Chemical weapon experts have initiated an investigation of a possible chemical attack by Turkish forces on America’s Kurdish allies in northern Syria, The Guardian and other publications reported Friday.
The Kurdish Red Crescent has reported that at least six Kurds, some of them civilians, including children, are being treated for burns suffered after an attack in or around the border town of Ras al Ain with what appeared to be white phosphorus.
A representative of the intergovernmental Organization for the Prohibition of Chemical Weapons, which works with the United Nations, told The Guardian on Friday that officials were “aware of the situation” and “collecting information with regard to possible use of chemical weapons.” The credibility of the attack has “not yet been determined,” according to the spokesperson.
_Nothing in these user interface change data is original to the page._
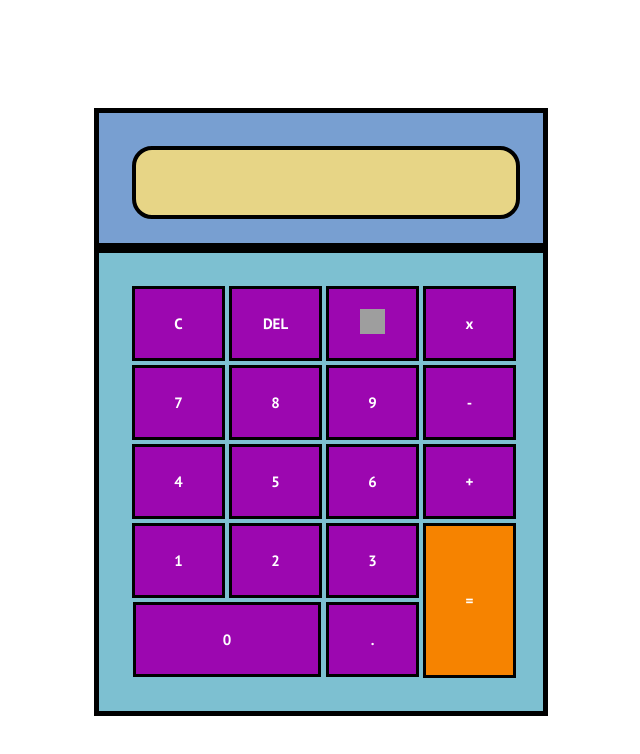
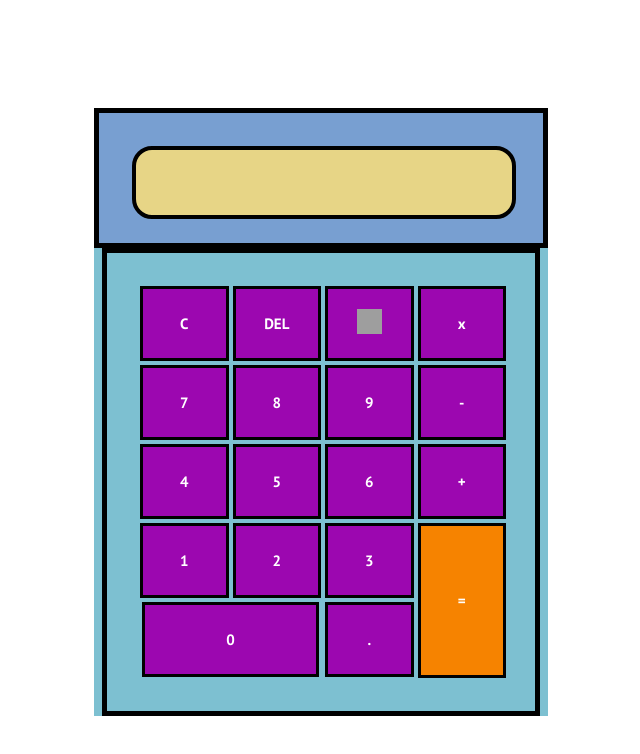
Before and after one commit to Alleykyle/ipt101-calculator-app, a plain HTML site: page index.html in a window 1280 px wide. Shown: the whole page, without its empty margins (319-959 px from the left). Drawn offline with Linux system fonts and the light colour scheme; grey boxes are pictures that could not be loaded.

Commit message:
index.html

```diff
--- a/index.html
+++ b/index.html
@@ -10,7 +10,7 @@
     <link href="https://fonts.googleapis.com/css2?family=PT+Sans:ital,wght@0,400;0,700;1,400;1,700&display=swap" rel="stylesheet">
     <style>
         #result {
-            width: 90%;
+            width: 89%;
             height: 25px;
             padding: 20px;
             font-family:-apple-system, BlinkMacSystemFont, 'Segoe UI', Roboto, Oxygen, Ubuntu, Cantarell, 'Open Sans', 'Helvetica Neue', sans-serif ;
@@ -31,7 +31,7 @@
         }
 
         .num-btn {
-            width: 6.2em;
+            width: 5.9em;
             height: 5em;
             font-family: "PT Sans", sans-serif;
             font-weight: 700;
@@ -60,15 +60,15 @@
 
         .num-pad {
             text-align: center;
-            max-width: 24em;
+            max-width: 23em;
             padding: 30px;
             border: 5px solid black;
-            width: 24em;
+            width: 23em;
             margin: 0 auto;
         }
 
         .ooperator-btn {
-            width: 6.2em;
+            width: 5.9em;
             height: 5em;
             font-family: "PT Sans", sans-serif;
             font-weight: 700;
@@ -81,7 +81,7 @@
         }
 
         .operator-btn {
-            width: 6.2em;
+            width: 5.9em;
             height: 5em;
             font-family: "PT Sans", sans-serif;
             font-weight: 700;
@@ -94,7 +94,7 @@
         }
 
         .special_operator-btn {
-            width: 6.2em;
+            width: 5.9em;
             height: 5em;
             font-family: "PT Sans", sans-serif;
             font-weight: 700;
@@ -114,7 +114,7 @@
         }
 
         .diff_operator-btn{
-            width: 6.2em;
+            width: 5.9em;
             height: 10.3em;
             font-family: "PT Sans", sans-serif;
             font-weight: 700;
@@ -127,7 +127,7 @@
         }
 
         .zero_operator-btn {
-            width: 12.5em;
+            width: 11.8em;
             height: 5em;
             font-family: "PT Sans", sans-serif;
             font-weight: 700;
```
Foreign Policy magazine reported that Turkish forces or their supporters appeared to be using munitions loaded with white phosphorus.
Photos provided to Foreign Policy — and confirmed by a senior U.S. administration official — show children from Ras al Ain with severe chemical burns.
Hamish de Bretton-Gordon, a former commander of Britain’s chemical, biological, radiological and nuclear regiment, told The Times of London that the burns look like they were caused by white phosphorus. “White phosphorus is a horrific weapon, which can be delivered by aircraft or artillery,” he told the newspaper. “It reacts to the moisture in the skin in a way that intensifies its burning, so that water cannot put it out.”
Military forces around the world use the chemical legally in combat as a smokescreen or to illuminate an area at night. But it’s illegal to use it against civilians.
Despite an agreement for a “pause” in fighting negotiated by Vice President Mike Pence and touted Thursday by President Donald Trump, fighting was continuing in Ras al Ain, where 38 war wounded being treated in a hospital cannot be easily evacuated, noted Foreign Policy.
Turkey denied accusations it used chemical weapons against civilians. “It is a fact known by everyone that there are no chemical weapons in the inventory of the Turkish armed forces,” Defense Minister Hulusi Akar told reporters.
In an interesting twist, the OPCW announced it launched its investigation into a possible chemical attack a day after it revealed a $39,000 donation from Turkey to the organization.
The U.S. concluded just last month that that Syria used chlorine gas in an attack in May against rebels, including the Kurds, in Syria.
The Trump administration launched a missile attack against Syria in 2017 after Bashar Assad’s regime was suspected of using sarin nerve gas in an attack that killed 80 people. A year later in 2018, at least 40 people died in a chemical attack that may have involved sarin or chlorine.